Don Imus is dead. Here's his New York Times
obituary. For all the "Trump country" trips that journalists do to diners in Ohio, it would be a better use of their time to study Don Imus. He wasn't from New York City, but he became integral to its political culture through his decades on radio. And whether from being lucky or good, his show was the morning anchor program on WFAN, otherwise an all-sports station, at the very beginning of the all-sports all-the-time format that now accounts for a sizable chunk of your television content. New York is of course a "liberal" city, but lots of conservatives live in the city, or its suburbs, and a visceral political culture was emerging from the mid-1980s. The timelines for Fox News and its major personalities like Bill O'Reilly and Sean Hannity begin there. Rudy Giuliani thrived in it. And of course, the New Yorker who's now President, Donald Trump.
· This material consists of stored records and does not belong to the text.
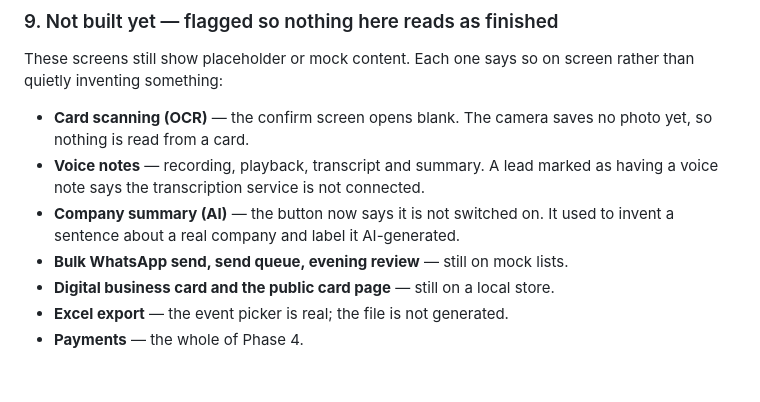
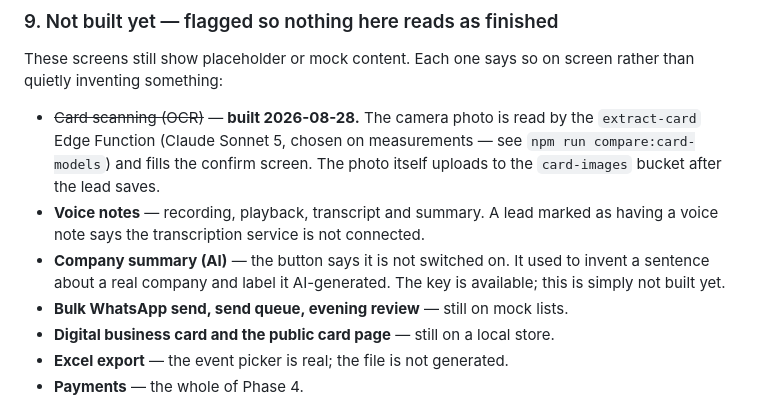
Before and after one commit to Yieldd2care/Yieldd_Admin, a Markdown page: PENDING.md, the part around the change. Drawn GitHub-style; blank space fills up the shorter version.

```diff
--- a/PENDING.md
+++ b/PENDING.md
@@ -66,12 +66,15 @@ requirement invite deep links already have.
 These screens still show placeholder or mock content. Each one says so on screen
 rather than quietly inventing something:
 
-- **Card scanning (OCR)** — the confirm screen opens blank. The camera saves no
-  photo yet, so nothing is read from a card.
+- ~~Card scanning (OCR)~~ — **built 2026-08-28.** The camera photo is read by
+  the `extract-card` Edge Function (Claude Sonnet 5, chosen on measurements —
+  see `npm run compare:card-models`) and fills the confirm screen. The photo
+  itself uploads to the `card-images` bucket after the lead saves.
 - **Voice notes** — recording, playback, transcript and summary. A lead marked
   as having a voice note says the transcription service is not connected.
-- **Company summary (AI)** — the button now says it is not switched on. It used
-  to invent a sentence about a real company and label it AI-generated.
+- **Company summary (AI)** — the button says it is not switched on. It used to
+  invent a sentence about a real company and label it AI-generated. The key is
+  available; this is simply not built yet.
 - **Bulk WhatsApp send, send queue, evening review** — still on mock lists.
 - **Digital business card and the public card page** — still on a local store.
 - **Excel export** — the event picker is real; the file is not generated.
```
Also changed, not shown: TASKS.md (+7 -5 lines).
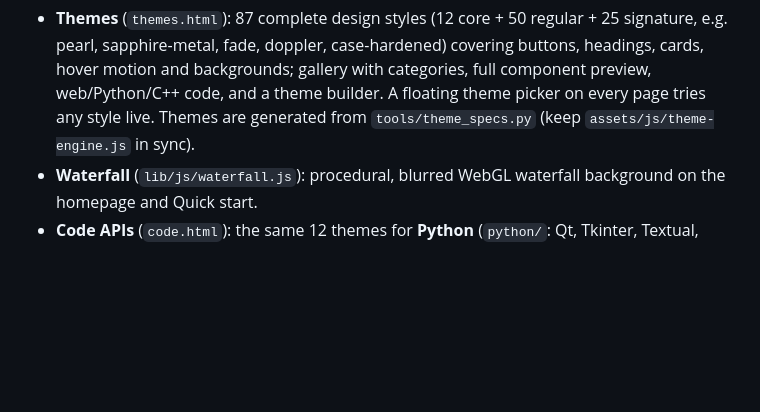
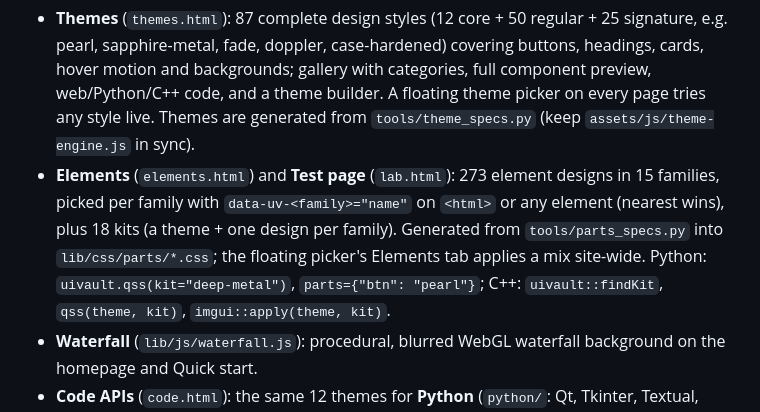
Before and after one commit to thenameiscobmarley/ui-vault, a Markdown page: README.md, the part around one of its changes. Drawn GitHub-style; blank space fills up the shorter version.

Commit message:
README: Elements and Test page
Co-Authored-By: Claude Opus 5.5 <noreply@anthropic.com>

```diff
--- a/README.md
+++ b/README.md
@@ -6,6 +6,7 @@
 A curated vault of open-source UI resources: component kits, copy-paste blocks, motion, effects, post-processing, 3D, icons, logos, fonts, color, charts and native/game UI. It also has live, copy-ready snippets.
 
 - **Themes** (`themes.html`): 87 complete design styles (12 core + 50 regular + 25 signature, e.g. pearl, sapphire-metal, fade, doppler, case-hardened) covering buttons, headings, cards, hover motion and backgrounds; gallery with categories, full component preview, web/Python/C++ code, and a theme builder. A floating theme picker on every page tries any style live. Themes are generated from `tools/theme_specs.py` (keep `assets/js/theme-engine.js` in sync).
+- **Elements** (`elements.html`) and **Test page** (`lab.html`): 273 element designs in 15 families, picked per family with `data-uv-<family>="name"` on `<html>` or any element (nearest wins), plus 18 kits (a theme + one design per family). Generated from `tools/parts_specs.py` into `lib/css/parts/*.css`; the floating picker's Elements tab applies a mix site-wide. Python: `uivault.qss(kit="deep-metal")`, `parts={"btn": "pearl"}`; C++: `uivault::findKit`, `qss(theme, kit)`, `imgui::apply(theme, kit)`.
 - **Waterfall** (`lib/js/waterfall.js`): procedural, blurred WebGL waterfall background on the homepage and Quick start.
 - **Code APIs** (`code.html`): the same 12 themes for **Python** (`python/`: Qt, Tkinter, Textual, GTK4, Dear PyGui, matplotlib, Rich, CLI) and **C++** (`cpp/uivault.hpp`: Dear ImGui, JUCE, raygui, Qt). `pip install "git+https://github.com/thenameiscobmarley/ui-vault#subdirectory=python"`
 - **Quick start** (`quickstart.html`): 3-step setup, zip download, module table, 12-theme gallery, mix-and-match playground, 70+ effect gallery, custom bundle builder
```
Also changed, not shown: other parts of README.md (+1 -1 lines).
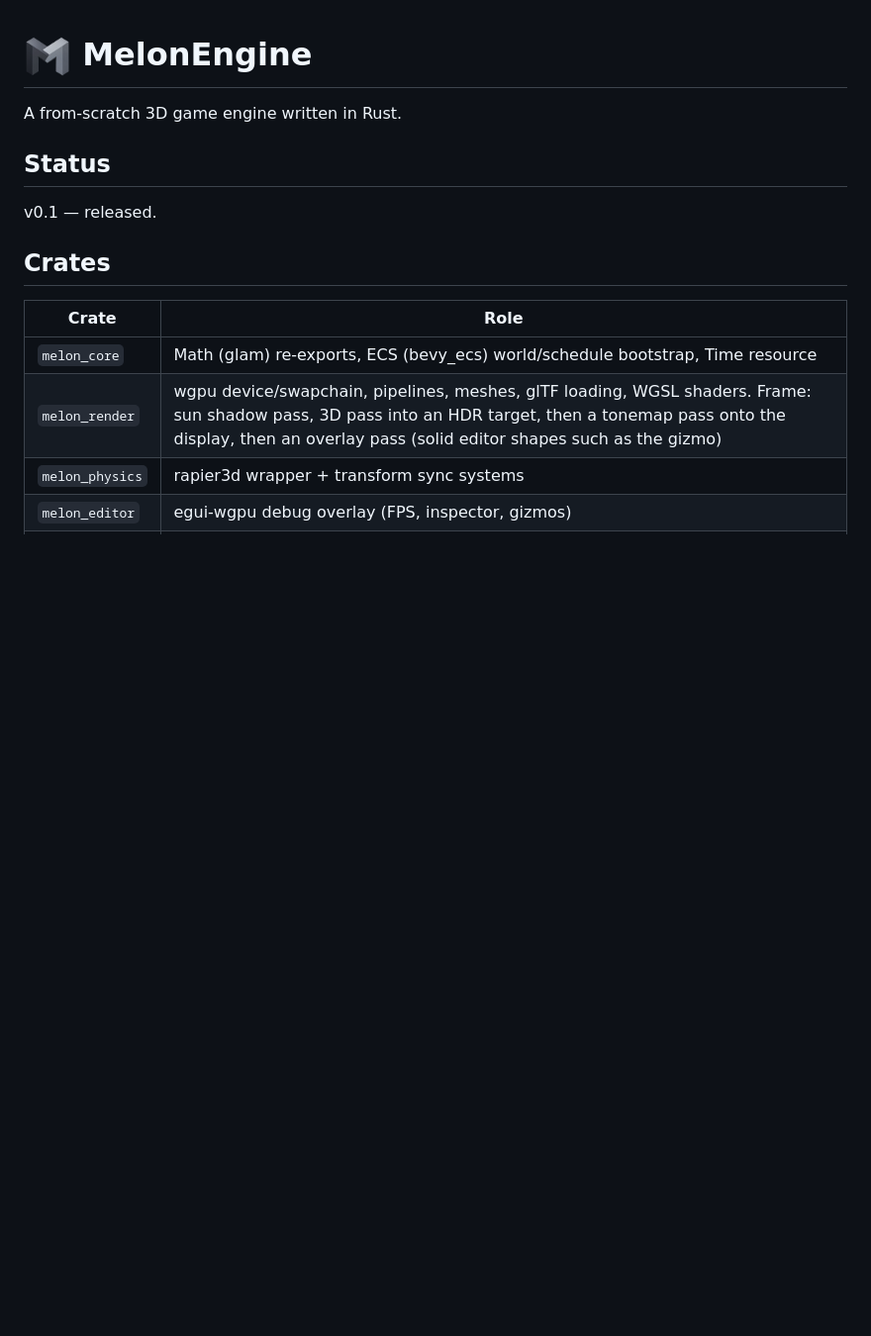
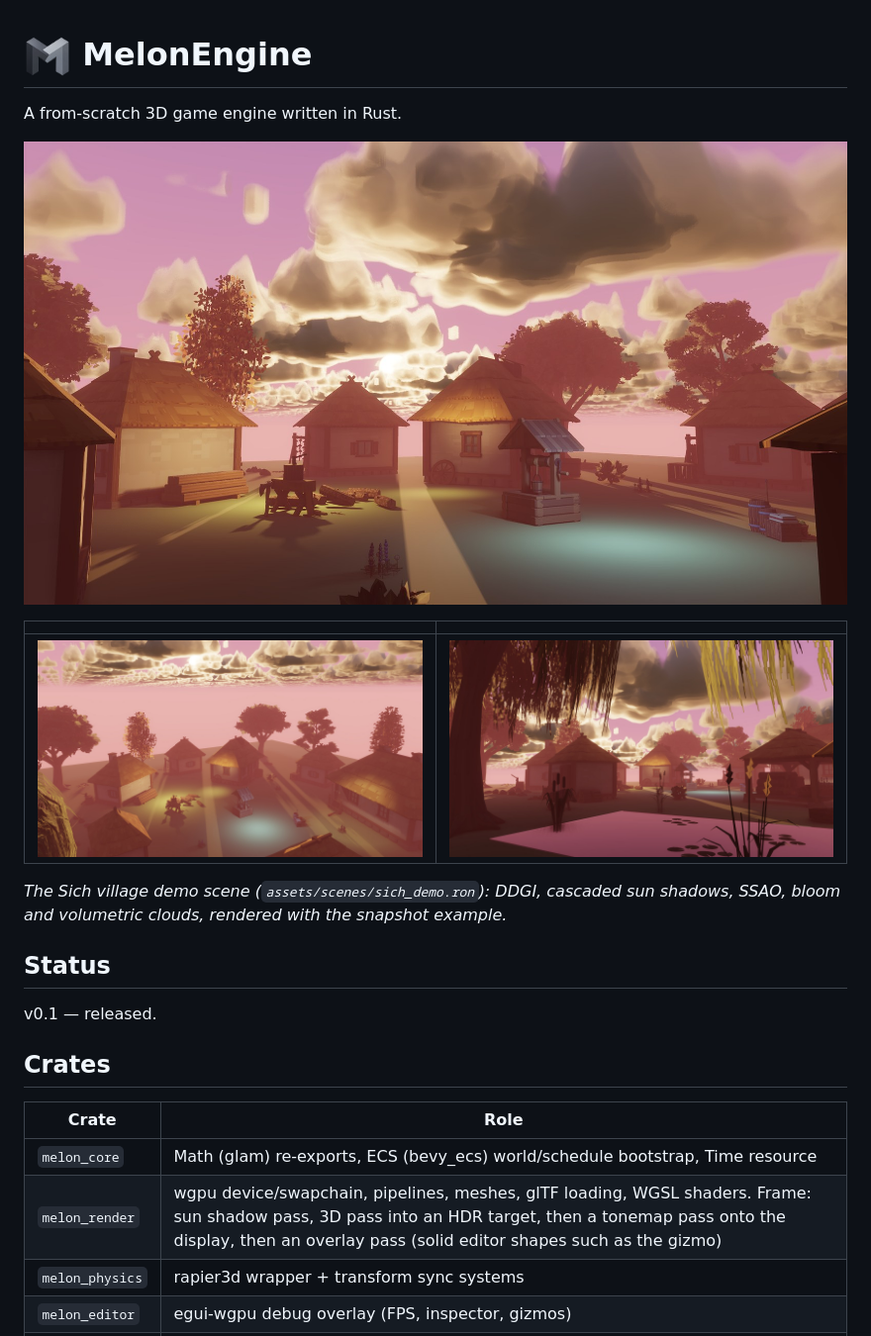
Before and after one commit to deneskosztyuk/MelonEngine, a Markdown page: README.md, the part around the change. Shown at 99% size. Drawn GitHub-style; pictures changed too: docs/images/sich_high_backlit.jpg (added), docs/images/sich_pond.jpg (added), docs/images/sich_sun_rooftops.jpg (added); blank space fills up the shorter version.

Commit message:
docs: README screenshots of the Sich demo with volumetric clouds

```diff
--- a/README.md
+++ b/README.md
@@ -1,6 +1,16 @@
 # <img src="assets/branding/melon-engine.png" alt="" width="48" height="48"> MelonEngine
 
 A from-scratch 3D game engine written in Rust.
+
+![Sich village at golden hour: volumetric clouds over thatched houses, low sun](docs/images/sich_sun_rooftops.jpg)
+
+| | |
+|---|---|
+| ![The village from above, backlit by the setting sun](docs/images/sich_high_backlit.jpg) | ![The pond under a willow, clouds lit from behind](docs/images/sich_pond.jpg) |
+
+*The Sich village demo scene (`assets/scenes/sich_demo.ron`): DDGI, cascaded
+sun shadows, SSAO, bloom and volumetric clouds, rendered with the snapshot
+example.*
 
 ## Status
 
```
Without Imus, it's more difficult to imagine a President Trump.